According to its bylaws, the governor of Wisconsin appoints 18 regents to the board, two of whom are students. Student regents serve two-year terms and the other members serve seven-year terms.
Several officers are elected to serve one-year terms at the board's annual meeting in June:
- Vice President
- Assistant secretaries (when needed)
- Trust Officer
- Assistant Trust Officers (when needed)
The Board of Regents meets in Madison (unless decided otherwise) on the Friday after the first Monday of each month, except in September when the meeting occurs at a later Friday. Special meetings can also be called by the president or five Regents. A majority of the regents must be present to meet quorum for a meeting.
Six committees serve the board:
- Education Committee
- Business, Finance and Audit Committee
- Capital Planning and Budget Committee
- Executive Committee
- Personnel Matters Review Committee
- Committee on Student Discipline and Student Governance Appeals
- Plus ad hoc committees as necessary
Topics voted on by the Board of Regents, if approved, then go on to the state Legislature for final approval.
Under state statutes, the Board of Regents is charged with responsibilities that include the following:
- Protect the lives, health and safety of people on its property
- Manage custody and other ownership issues associated with its land, buildings and other possessions
- Manage campus police authority
- Determine admissions policies
- Manage facets of UW System financial aid
In October of 2009, the Board of Regents was sued by Brothers Bar & Grill, a bar on the University of Wisconsin campus. The bar is alleging the board was unfair in its condemnation of the bar's building, which is the planned site of a UW music building.

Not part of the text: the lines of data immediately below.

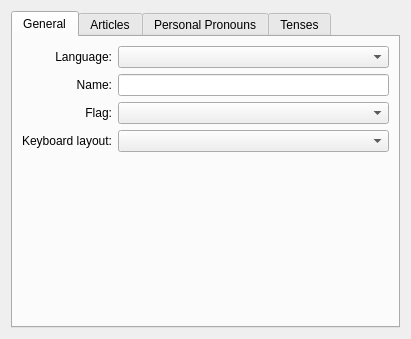
This is src/settings/languagepropertiespage.ui in KDE/parley as Qt 5 draws it before an edit. The edited form follows.
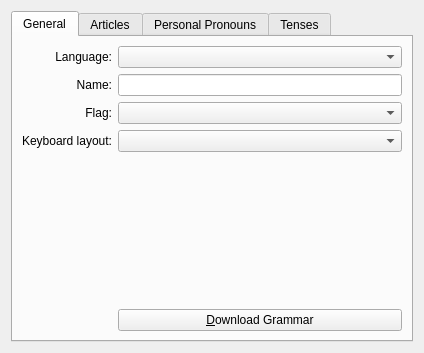
This is the edited form. Custom widgets are drawn as their Qt base class.

Commit message: Let parley fetch grammar online automatically. Also add a button to fetch the grammar definitions when editing languages. Bug: 151367

```diff
--- a/src/settings/languagepropertiespage.ui
+++ b/src/settings/languagepropertiespage.ui
@@ -5,8 +5,8 @@
    <rect>
     <x>0</x>
     <y>0</y>
-    <width>411</width>
-    <height>339</height>
+    <width>424</width>
+    <height>353</height>
    </rect>
   </property>
   <layout class="QHBoxLayout" name="horizontalLayout" >
@@ -88,6 +88,16 @@
          </property>
         </spacer>
        </item>
+       <item row="5" column="1" >
+        <widget class="QPushButton" name="downloadGrammarButton" >
+         <property name="text" >
+          <string>&amp;Download Grammar</string>
+         </property>
+         <property name="checkable" >
+          <bool>false</bool>
+         </property>
+        </widget>
+       </item>
       </layout>
      </widget>
      <widget class="QWidget" name="tab_2" >
```
Left out of the diff: 4 changed lines with no effect on the pictures. The commit also changes 9 other files.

In late 2009, a bill passed the state Legislature that would have changed the way regents are selected by splitting the state into seven districts with one regent being required to come from each district. Gov. Jim Doyle vetoed the bill.